Data excerpts:

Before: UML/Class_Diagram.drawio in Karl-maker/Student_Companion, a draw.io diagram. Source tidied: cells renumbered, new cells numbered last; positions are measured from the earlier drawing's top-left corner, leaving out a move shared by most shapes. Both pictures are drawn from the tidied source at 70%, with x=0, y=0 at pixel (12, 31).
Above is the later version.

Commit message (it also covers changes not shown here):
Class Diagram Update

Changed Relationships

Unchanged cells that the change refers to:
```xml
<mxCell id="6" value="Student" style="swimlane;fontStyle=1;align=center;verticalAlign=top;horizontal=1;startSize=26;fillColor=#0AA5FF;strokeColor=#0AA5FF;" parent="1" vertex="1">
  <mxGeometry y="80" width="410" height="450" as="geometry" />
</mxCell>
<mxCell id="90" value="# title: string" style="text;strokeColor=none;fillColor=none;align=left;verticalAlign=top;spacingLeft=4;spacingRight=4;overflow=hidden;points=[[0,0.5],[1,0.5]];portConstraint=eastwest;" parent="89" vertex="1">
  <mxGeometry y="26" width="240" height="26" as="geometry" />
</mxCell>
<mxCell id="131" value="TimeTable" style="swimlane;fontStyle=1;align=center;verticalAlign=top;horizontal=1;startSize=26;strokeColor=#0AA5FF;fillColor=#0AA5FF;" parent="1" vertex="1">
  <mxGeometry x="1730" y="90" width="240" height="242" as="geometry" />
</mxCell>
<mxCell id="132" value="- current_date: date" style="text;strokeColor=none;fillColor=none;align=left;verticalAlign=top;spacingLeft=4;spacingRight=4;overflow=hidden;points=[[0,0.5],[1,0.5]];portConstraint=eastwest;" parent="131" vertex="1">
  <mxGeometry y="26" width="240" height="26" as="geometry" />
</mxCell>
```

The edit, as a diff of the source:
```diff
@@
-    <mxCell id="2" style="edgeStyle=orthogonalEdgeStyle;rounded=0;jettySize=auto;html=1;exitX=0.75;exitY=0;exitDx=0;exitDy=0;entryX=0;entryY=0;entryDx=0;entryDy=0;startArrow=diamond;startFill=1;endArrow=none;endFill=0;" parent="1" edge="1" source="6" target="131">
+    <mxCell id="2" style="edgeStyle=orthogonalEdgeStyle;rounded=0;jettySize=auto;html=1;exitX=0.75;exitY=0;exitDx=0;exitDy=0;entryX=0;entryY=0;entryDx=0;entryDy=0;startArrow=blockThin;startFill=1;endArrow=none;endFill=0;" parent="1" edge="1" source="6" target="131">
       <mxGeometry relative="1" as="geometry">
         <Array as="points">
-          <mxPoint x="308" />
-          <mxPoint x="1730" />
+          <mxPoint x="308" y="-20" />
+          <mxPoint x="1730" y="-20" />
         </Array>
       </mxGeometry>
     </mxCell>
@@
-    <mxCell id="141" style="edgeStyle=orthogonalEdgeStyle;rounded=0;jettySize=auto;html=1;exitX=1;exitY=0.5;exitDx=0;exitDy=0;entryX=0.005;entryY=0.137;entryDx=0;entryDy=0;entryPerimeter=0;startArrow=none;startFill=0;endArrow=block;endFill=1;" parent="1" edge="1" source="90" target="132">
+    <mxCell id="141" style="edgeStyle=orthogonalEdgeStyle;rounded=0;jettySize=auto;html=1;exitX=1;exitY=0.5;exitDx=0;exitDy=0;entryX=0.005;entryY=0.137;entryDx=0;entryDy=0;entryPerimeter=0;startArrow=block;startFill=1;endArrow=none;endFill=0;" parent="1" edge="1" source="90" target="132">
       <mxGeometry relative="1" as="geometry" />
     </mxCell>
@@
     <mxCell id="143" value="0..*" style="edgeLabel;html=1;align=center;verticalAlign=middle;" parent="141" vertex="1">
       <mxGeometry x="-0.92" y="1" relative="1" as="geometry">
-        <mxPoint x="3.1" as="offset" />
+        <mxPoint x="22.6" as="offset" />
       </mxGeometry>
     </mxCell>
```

--

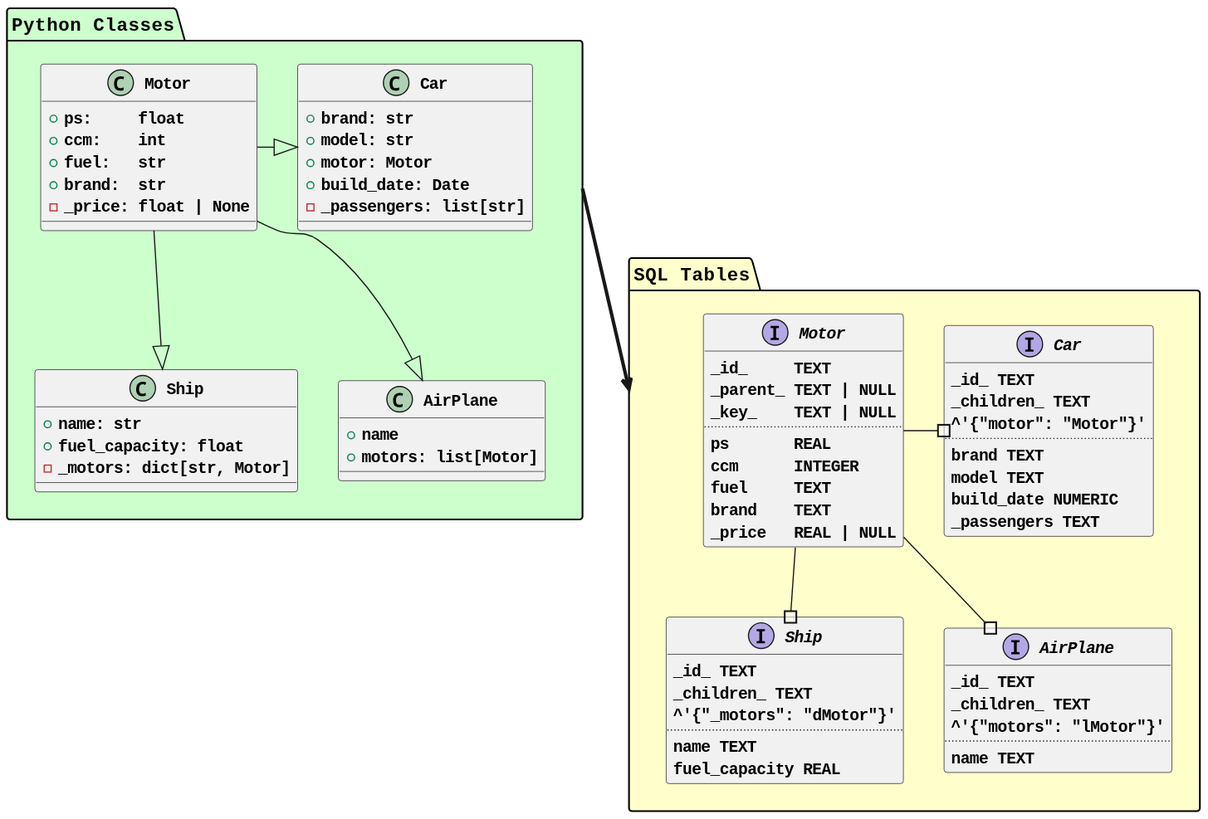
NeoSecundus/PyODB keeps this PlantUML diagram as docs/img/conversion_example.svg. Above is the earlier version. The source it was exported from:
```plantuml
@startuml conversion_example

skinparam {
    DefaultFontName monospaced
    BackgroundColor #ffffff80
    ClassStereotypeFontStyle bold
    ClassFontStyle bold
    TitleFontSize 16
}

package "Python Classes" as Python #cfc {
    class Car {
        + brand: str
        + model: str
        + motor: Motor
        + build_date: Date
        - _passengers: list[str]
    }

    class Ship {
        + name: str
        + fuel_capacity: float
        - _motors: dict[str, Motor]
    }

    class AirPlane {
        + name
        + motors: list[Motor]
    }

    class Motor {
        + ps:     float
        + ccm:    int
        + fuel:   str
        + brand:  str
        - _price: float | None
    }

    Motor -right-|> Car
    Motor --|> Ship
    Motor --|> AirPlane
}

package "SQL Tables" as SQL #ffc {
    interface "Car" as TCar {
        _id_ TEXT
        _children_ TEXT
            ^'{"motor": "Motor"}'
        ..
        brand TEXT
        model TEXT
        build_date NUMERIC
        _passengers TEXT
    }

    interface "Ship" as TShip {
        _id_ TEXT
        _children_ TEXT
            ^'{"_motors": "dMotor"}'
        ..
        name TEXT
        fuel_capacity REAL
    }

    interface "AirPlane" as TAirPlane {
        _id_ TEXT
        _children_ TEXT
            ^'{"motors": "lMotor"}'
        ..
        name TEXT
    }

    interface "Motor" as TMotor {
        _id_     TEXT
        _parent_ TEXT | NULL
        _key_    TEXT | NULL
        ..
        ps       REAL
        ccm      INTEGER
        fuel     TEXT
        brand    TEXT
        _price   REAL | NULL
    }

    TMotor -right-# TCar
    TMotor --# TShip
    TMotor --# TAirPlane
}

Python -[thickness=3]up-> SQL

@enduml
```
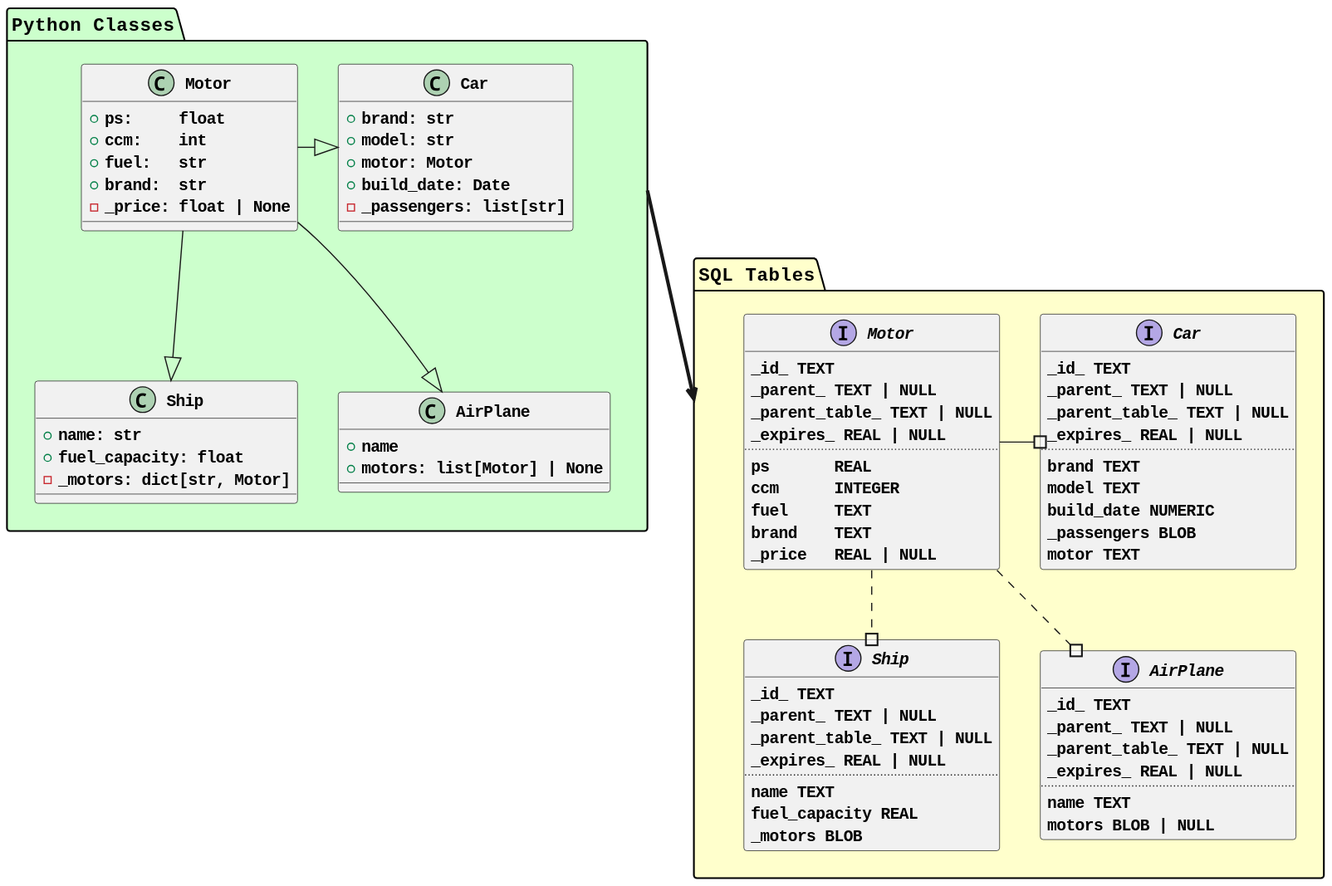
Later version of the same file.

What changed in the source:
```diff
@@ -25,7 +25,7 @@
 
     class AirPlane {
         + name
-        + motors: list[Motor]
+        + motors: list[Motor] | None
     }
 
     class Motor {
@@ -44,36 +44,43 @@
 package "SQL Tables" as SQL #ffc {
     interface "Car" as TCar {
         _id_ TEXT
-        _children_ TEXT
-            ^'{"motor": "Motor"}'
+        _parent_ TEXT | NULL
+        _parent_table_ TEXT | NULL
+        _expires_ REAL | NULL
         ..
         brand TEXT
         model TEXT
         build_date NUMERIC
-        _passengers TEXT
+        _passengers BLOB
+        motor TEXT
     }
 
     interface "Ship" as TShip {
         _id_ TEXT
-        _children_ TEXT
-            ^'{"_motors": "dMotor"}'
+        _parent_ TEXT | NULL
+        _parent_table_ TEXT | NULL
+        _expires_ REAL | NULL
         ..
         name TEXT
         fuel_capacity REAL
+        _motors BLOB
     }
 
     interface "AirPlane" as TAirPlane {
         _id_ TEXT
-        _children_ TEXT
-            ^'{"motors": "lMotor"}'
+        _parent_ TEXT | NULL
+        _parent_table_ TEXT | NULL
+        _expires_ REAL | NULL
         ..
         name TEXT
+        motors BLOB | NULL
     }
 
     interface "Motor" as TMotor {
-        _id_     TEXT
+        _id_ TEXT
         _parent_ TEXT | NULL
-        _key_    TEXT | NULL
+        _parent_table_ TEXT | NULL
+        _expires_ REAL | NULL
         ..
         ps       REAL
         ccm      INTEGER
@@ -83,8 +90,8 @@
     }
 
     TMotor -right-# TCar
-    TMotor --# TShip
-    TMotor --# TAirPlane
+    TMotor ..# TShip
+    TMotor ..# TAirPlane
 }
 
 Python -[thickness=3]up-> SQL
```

HOW TO COMPLETE THIS TASK:
Each line in the records that carries "exitY" must be copied out.

ANSWER BELOW:
-    <mxCell id="2" style="edgeStyle=orthogonalEdgeStyle;rounded=0;jettySize=auto;html=1;exitX=0.75;exitY=0;exitDx=0;exitDy=0;entryX=0;entryY=0;entryDx=0;entryDy=0;startArrow=diamond;startFill=1;endArrow=none;endFill=0;" parent="1" edge="1" source="6" target="131">
+    <mxCell id="2" style="edgeStyle=orthogonalEdgeStyle;rounded=0;jettySize=auto;html=1;exitX=0.75;exitY=0;exitDx=0;exitDy=0;entryX=0;entryY=0;entryDx=0;entryDy=0;startArrow=blockThin;startFill=1;endArrow=none;endFill=0;" parent="1" edge="1" source="6" target="131">
-    <mxCell id="141" style="edgeStyle=orthogonalEdgeStyle;rounded=0;jettySize=auto;html=1;exitX=1;exitY=0.5;exitDx=0;exitDy=0;entryX=0.005;entryY=0.137;entryDx=0;entryDy=0;entryPerimeter=0;startArrow=none;startFill=0;endArrow=block;endFill=1;" parent="1" edge="1" source="90" target="132">
+    <mxCell id="141" style="edgeStyle=orthogonalEdgeStyle;rounded=0;jettySize=auto;html=1;exitX=1;exitY=0.5;exitDx=0;exitDy=0;entryX=0.005;entryY=0.137;entryDx=0;entryDy=0;entryPerimeter=0;startArrow=block;startFill=1;endArrow=none;endFill=0;" parent="1" edge="1" source="90" target="132">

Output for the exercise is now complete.